┌──

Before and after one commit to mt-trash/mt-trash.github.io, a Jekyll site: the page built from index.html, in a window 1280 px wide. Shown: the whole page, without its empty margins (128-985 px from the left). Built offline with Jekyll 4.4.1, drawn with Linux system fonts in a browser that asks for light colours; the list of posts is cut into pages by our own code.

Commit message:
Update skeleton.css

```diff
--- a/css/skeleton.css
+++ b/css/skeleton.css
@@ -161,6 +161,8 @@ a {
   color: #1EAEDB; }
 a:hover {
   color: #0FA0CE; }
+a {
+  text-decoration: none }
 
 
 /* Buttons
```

└──
┌──

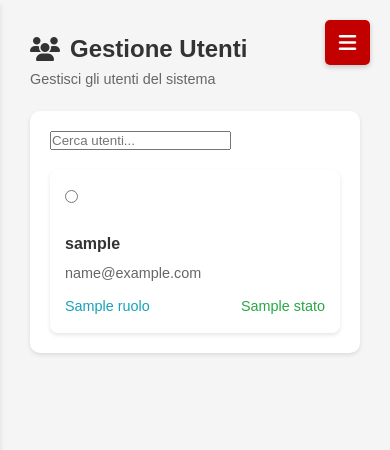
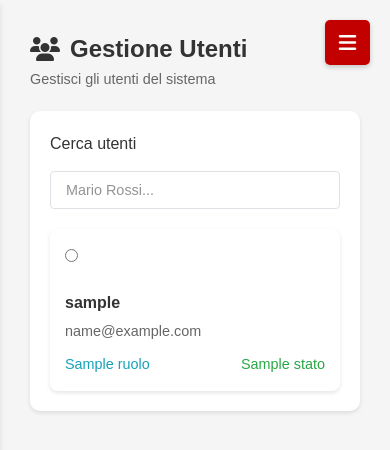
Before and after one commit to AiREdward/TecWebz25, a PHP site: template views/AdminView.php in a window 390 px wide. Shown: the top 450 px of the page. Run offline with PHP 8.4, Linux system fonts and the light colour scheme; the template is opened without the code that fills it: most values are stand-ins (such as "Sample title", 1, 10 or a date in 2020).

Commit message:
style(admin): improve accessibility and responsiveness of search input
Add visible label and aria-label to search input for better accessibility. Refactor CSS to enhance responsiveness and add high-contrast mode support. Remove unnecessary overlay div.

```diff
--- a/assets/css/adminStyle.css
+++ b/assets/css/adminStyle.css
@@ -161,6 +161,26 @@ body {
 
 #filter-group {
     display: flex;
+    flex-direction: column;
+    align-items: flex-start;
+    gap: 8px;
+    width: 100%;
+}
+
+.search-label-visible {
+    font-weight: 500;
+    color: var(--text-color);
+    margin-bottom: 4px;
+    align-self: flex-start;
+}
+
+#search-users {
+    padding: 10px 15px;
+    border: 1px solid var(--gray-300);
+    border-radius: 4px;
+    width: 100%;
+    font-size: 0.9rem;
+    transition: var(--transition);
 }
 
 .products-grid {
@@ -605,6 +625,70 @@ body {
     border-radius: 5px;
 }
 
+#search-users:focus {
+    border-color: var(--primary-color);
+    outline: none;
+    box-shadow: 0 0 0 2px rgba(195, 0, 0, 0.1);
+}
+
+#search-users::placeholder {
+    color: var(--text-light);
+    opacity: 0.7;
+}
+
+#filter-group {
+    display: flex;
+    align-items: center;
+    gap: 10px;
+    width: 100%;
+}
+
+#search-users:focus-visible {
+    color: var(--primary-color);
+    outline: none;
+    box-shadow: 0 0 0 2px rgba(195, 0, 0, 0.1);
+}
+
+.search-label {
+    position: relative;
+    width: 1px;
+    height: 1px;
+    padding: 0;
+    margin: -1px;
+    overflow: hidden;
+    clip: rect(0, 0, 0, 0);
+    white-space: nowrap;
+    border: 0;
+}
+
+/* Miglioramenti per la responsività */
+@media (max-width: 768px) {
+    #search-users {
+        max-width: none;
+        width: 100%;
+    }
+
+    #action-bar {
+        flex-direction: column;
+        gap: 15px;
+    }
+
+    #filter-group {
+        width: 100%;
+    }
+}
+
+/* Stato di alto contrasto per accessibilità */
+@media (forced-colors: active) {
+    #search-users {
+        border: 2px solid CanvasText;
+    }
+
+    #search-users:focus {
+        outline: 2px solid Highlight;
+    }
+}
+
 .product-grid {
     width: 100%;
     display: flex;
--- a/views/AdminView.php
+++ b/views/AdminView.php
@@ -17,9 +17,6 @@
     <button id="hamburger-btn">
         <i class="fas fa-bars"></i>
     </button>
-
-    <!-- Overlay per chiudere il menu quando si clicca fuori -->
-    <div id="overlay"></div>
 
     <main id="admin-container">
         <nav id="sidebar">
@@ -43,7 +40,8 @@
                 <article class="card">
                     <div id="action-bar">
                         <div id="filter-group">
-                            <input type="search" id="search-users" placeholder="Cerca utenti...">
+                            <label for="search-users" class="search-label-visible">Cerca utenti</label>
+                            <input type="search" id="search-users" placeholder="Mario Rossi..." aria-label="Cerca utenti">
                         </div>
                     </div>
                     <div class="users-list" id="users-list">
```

└──
┌──

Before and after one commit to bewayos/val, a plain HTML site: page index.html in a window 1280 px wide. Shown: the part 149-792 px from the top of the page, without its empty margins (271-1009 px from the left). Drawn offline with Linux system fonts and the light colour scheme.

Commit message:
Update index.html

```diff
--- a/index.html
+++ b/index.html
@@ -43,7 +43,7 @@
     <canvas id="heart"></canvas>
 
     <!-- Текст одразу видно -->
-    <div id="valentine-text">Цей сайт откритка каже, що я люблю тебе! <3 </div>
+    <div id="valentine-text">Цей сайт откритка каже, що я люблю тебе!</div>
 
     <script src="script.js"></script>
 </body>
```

└──

*WORK ORDER:*
For the word "label", go through the records and show each line that carries it.

*RESULT:*
Add visible label and aria-label to search input for better accessibility. Refactor CSS to enhance responsiveness and add high-contrast mode support. Remove unnecessary overlay div.
+.search-label-visible {
+.search-label {
+                            <label for="search-users" class="search-label-visible">Cerca utenti</label>
+                            <input type="search" id="search-users" placeholder="Mario Rossi..." aria-label="Cerca utenti">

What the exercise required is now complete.